OECD releases new data on nanomaterials – registrants asked to consider the information


The OECD's Working Party on Manufactured Nanomaterials has started the  publication of new data on 11 nanomaterials. Registrants are reminded to consider this information and to update their dossiers accordingly.

Helsinki, 9 June 2015 – The OECD has started the dissemination of hazard information on the following 11 nanomaterials in IUCLID format:

  • Fullerenes; 
  • single-walled carbon nanotubes;
  • multi-walled carbon nanotubes;
  • silver;
  • gold;
  • dendrimers;
  • silicon dioxide (six different forms);
  • nanoclays;
  • titanium dioxide (six different forms);
  • cerium dioxide; and
  • zinc oxide.

The new information is the outcome of an experimental programme where 11 commercially viable nanomaterials have been used to generate results from 780 studies relating to their intrinsic properties. The work has already given significant input to the specific amendments to the existing test guidelines and generated numerous nano-specific (eco)toxicological data. It will continue to be a cornerstone of the work around risk assessment of nanomaterials.

"We welcome more nano-specific data becoming publically available. Such data is highly sought after, not only in ongoing research projects and international work, but also as a contribution for better transparency of safety information on existing nanomaterials on the market," says ECHA Executive Director Geert Dancet.

ECHA encourages registrants of these substances to carefully assess the new data. When relevant, they should take this information into account and update their registration dossiers accordingly to ensure the safe use of their substances.

ECHA is actively involved in the OECD work and chairs the Steering Group on Testing and Assessment of Manufactured Nanomaterials. The newly published data has been developed and generated by delegations and industry under this steering group. The testing programme was launched in 2007 to conduct specific tests relevant to human health and environmental endpoints on manufactured nanomaterials.
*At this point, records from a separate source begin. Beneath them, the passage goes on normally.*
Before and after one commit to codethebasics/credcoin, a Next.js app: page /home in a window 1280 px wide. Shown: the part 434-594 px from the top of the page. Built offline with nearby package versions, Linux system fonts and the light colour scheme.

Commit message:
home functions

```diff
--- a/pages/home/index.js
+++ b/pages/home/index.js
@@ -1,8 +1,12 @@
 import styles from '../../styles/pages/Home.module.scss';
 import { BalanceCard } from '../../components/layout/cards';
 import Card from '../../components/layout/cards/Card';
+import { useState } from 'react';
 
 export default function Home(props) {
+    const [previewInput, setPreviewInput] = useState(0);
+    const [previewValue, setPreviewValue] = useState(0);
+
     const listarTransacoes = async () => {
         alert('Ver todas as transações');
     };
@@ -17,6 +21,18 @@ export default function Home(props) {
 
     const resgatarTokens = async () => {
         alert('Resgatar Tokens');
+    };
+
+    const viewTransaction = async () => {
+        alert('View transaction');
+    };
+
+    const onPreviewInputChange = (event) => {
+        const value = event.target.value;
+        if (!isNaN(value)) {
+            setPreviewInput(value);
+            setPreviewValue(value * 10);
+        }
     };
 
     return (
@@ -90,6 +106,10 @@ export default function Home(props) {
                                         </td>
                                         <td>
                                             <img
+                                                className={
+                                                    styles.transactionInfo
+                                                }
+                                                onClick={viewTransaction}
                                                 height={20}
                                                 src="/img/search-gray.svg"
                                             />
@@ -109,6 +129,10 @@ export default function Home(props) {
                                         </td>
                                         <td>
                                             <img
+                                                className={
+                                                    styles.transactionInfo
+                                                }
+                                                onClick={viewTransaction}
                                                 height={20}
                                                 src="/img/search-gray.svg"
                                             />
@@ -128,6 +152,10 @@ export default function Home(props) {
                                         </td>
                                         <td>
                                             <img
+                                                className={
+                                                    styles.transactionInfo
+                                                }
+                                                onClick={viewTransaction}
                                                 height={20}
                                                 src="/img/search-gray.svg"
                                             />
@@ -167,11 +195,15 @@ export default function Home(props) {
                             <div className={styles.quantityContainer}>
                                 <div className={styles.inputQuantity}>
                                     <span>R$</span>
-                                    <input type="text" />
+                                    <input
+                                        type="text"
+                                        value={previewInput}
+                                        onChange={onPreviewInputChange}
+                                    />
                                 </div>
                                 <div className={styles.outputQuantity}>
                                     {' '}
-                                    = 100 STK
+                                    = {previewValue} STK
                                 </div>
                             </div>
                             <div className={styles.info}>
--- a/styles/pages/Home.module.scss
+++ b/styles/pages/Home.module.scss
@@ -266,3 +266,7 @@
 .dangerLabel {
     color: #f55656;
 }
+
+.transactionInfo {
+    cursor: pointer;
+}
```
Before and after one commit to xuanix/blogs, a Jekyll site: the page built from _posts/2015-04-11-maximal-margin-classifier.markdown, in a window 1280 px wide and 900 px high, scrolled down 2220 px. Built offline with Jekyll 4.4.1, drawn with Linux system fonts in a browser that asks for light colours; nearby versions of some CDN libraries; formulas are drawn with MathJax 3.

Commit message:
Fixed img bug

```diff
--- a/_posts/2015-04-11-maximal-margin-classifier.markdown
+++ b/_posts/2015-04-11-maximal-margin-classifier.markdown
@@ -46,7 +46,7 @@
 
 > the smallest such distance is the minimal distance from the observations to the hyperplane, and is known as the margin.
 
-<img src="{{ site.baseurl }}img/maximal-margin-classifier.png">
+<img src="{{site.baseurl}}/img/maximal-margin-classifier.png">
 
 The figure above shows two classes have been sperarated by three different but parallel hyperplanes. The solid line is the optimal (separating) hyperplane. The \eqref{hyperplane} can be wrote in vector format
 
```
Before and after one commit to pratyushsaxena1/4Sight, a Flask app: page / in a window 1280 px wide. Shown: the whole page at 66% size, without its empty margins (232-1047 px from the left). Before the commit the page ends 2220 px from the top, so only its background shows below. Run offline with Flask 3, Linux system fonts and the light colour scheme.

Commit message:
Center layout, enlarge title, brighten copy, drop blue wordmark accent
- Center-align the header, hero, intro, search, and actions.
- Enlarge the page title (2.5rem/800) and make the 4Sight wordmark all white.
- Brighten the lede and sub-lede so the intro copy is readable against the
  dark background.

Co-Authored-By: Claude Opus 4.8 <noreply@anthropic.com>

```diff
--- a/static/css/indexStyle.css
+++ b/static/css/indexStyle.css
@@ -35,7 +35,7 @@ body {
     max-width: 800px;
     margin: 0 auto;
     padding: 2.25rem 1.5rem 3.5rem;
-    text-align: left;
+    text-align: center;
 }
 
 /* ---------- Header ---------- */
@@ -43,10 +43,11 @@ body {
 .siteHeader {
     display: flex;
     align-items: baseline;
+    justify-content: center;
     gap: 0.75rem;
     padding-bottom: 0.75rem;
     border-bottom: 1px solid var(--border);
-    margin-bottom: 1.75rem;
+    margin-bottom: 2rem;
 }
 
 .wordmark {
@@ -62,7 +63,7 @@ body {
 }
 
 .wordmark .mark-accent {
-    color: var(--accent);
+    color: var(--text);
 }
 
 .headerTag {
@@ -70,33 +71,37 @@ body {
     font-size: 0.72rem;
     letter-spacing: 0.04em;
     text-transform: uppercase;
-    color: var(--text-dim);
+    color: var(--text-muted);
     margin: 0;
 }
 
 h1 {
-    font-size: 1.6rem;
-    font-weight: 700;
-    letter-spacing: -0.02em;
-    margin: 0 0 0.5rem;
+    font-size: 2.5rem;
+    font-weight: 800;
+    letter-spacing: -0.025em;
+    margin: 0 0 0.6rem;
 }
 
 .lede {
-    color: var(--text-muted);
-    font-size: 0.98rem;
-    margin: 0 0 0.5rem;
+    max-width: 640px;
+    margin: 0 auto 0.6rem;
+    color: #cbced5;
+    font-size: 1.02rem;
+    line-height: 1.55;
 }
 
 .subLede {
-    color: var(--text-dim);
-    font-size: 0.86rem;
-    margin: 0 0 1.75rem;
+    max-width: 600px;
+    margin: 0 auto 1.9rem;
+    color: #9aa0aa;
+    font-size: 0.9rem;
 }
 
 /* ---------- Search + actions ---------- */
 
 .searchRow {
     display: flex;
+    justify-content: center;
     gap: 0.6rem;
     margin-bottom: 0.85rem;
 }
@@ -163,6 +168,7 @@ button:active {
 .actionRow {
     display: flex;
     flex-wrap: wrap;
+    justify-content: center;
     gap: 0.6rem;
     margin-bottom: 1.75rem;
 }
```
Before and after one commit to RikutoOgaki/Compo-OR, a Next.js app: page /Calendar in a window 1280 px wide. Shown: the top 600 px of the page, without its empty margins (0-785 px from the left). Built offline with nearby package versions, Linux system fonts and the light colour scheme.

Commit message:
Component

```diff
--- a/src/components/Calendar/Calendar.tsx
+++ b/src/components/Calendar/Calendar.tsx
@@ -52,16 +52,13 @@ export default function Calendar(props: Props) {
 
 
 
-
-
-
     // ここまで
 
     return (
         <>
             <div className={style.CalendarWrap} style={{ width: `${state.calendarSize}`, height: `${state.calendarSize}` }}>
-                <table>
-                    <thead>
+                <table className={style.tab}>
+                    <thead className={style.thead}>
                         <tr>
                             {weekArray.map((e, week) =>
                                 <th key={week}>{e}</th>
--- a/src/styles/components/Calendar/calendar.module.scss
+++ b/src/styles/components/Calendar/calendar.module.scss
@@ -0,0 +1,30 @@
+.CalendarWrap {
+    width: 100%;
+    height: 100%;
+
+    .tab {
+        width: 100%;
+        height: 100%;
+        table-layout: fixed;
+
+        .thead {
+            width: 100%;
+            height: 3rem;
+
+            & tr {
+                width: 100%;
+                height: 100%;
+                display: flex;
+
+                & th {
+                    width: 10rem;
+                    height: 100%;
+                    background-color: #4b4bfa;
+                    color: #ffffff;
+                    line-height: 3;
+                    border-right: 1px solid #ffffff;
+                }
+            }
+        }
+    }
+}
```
The aim was to assess the applicability of the existing test guidelines to nanomaterials and to provide useful information on intrinsic properties of manufactured nanomaterials.